Jefferson Township’s council crafted the bright idea to bring electricity rate savings to Jefferson residents. An ordinance passed at the November 13 meeting facilitates the township joining the Morris Area Energy Cooperative (MAEC).
The MAEC is a government energy aggregation (GEA) that offers power supply rate reduction and consumer protections that citizens cannot obtain on their own. By joining a GEA, the municipality combines the usage of all residents, commercial, and governmental properties to receive a lower energy supply price than what the local distribution company currently charges.
Mayor Eric Wilsusen stated he heard about this program from Mayor Michael Stanzilis of Mount Arlington, who said residents praise the program. Council President Debi Merz said the mayor of Mine Hill also gave the program the thumbs up. According the MAEC website, nine other municipalities are also utilizing the program.
How Rates are Set Today
Stacia Scaduto, a representative for energy consultants Concord Energy Services and Commercial Utility Consultants, presented information to the town council at the June 12 meeting. She explained that both of these companies are energy consultants, not suppliers, that promote community energy aggregation programs to municipalities.

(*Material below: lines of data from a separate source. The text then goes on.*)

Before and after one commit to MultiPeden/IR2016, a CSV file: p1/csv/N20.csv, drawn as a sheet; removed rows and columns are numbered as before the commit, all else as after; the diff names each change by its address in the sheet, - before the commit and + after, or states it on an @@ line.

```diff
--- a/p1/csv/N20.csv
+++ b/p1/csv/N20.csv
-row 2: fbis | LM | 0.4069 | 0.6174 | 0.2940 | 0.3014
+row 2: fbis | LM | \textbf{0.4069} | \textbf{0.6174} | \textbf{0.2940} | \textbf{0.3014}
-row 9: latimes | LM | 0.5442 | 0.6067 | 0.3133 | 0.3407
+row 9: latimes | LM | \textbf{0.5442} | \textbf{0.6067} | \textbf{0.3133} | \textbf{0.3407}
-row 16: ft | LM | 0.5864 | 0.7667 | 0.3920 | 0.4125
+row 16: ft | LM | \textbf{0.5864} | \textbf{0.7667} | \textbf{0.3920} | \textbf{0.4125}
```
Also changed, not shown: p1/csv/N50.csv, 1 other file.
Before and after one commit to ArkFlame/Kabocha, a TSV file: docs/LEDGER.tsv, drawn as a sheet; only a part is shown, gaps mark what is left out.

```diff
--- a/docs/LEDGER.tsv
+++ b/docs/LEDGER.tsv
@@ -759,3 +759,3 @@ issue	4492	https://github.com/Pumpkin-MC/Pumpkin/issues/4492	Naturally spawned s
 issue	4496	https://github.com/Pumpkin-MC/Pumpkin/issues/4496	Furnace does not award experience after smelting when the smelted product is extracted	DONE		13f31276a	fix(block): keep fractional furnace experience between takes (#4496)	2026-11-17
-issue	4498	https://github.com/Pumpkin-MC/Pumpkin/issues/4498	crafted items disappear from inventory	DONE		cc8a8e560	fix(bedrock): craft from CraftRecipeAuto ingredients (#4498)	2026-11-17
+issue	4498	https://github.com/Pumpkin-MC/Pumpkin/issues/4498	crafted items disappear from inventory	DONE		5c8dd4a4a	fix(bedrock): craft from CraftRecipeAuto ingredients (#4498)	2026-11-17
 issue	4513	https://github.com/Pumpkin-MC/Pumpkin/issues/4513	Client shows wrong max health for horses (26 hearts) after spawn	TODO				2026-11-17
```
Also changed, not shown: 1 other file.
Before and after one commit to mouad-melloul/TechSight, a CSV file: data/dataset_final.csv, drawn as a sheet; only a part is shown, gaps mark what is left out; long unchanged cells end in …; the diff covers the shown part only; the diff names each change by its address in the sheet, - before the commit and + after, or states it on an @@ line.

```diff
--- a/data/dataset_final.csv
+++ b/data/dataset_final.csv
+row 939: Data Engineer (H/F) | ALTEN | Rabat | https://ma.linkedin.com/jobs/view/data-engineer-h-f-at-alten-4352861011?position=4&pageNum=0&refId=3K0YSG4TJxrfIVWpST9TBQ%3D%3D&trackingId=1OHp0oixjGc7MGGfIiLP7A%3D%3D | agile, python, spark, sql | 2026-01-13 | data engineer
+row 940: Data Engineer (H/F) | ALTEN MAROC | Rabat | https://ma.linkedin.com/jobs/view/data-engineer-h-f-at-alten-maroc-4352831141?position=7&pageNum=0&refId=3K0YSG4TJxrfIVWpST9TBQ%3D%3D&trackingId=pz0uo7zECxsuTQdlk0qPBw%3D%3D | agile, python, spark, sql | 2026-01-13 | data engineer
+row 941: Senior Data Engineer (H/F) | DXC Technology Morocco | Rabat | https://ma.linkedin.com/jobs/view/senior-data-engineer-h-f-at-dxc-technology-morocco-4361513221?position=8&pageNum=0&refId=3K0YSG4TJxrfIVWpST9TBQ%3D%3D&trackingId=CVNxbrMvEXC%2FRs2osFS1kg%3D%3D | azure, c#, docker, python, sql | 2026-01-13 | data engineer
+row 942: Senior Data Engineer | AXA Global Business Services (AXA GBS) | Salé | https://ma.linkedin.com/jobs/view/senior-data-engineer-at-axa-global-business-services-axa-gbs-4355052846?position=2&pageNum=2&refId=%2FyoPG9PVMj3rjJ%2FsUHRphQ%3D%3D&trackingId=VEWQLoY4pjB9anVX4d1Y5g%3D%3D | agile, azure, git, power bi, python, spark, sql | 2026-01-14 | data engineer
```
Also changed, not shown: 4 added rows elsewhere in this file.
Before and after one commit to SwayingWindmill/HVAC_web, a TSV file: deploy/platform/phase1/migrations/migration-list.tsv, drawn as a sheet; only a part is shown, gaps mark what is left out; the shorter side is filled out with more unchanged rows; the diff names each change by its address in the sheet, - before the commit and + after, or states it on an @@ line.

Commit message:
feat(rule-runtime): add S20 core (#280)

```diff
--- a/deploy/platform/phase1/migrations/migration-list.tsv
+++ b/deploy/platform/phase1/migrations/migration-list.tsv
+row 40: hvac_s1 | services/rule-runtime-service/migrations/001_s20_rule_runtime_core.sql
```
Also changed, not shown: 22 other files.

Scaduto explained that Jersey Central Power & Light (JCP&L) does not supply the energy or set the supply rate that appears on a resident’s bill. The price is set by the Board of Public Utilities in Trenton after a yearly Basic Generation Service (BGS) auction with electric distribution companies. There is an auction, a supplier/price is chosen, and everyone in that particular utility region receives that price.
What’s the Difference with a GEA?
While residents currently have the option to choose their energy supplier, those choices are often accompanied by caveats such as termination fees, penalty fees, and escalation charges. Scaduto acknowledges that some people may have gotten burned in the past by other private programs but emphasizes that this government program has no fees or penalties.
Scaduto said the difference is that the state only has an auction once per year, but a GEA can hold multiple auctions to make sure their price stays competitive. The average yearly savings is 10 -12 percent over JPC&L.
The current MAEC program rate is $0.0886/kWh through October 2020, compared with the JCP&L rate of $0.09143/KWh.
What Changes and is There a Downside?
Scaduto states that the residents will not likely notice any changes, other than a lower electric bill. JCP&L will continue to provide maintenance, respond to outages, read meters, and provide billing services.
There are no termination fees; residents are free to opt in and out at any time without penalty. There are no teaser prices; the supply rate will always be below or equal to the default rate of the state. There are no fees to participate in the program. Residents will continue to receive one bill, and budget billing is available.
Scaduto explained that most residents are automatically opted in to the program, but are free to opt out at any time without penalty. However, those already enrolled with a third-party supplier are not automatically enrolled and must call or opt in via the website to be provided future literature. The MAEC states the suppliers are not able to process the net metering portion of the solar credits, and solar customers are recommended to opt out of the program to avoid losing credits. Community outreach will be performed through mailings and meetings with civic groups such as senior citizen centers. Mailings will include the opportunity to opt out of the program.
Council vice president Kim Finnegan told The Jefferson Chronicle, “Any way we can help our residents and township save is a good thing.”
Look for notices in your mailbox soon. Although Jefferson’s meeting dates have not yet been announced, the MAEC will hold an informational meeting on January 14 at 6 p.m. at 10 Robert Street, Wharton to learn more about their program.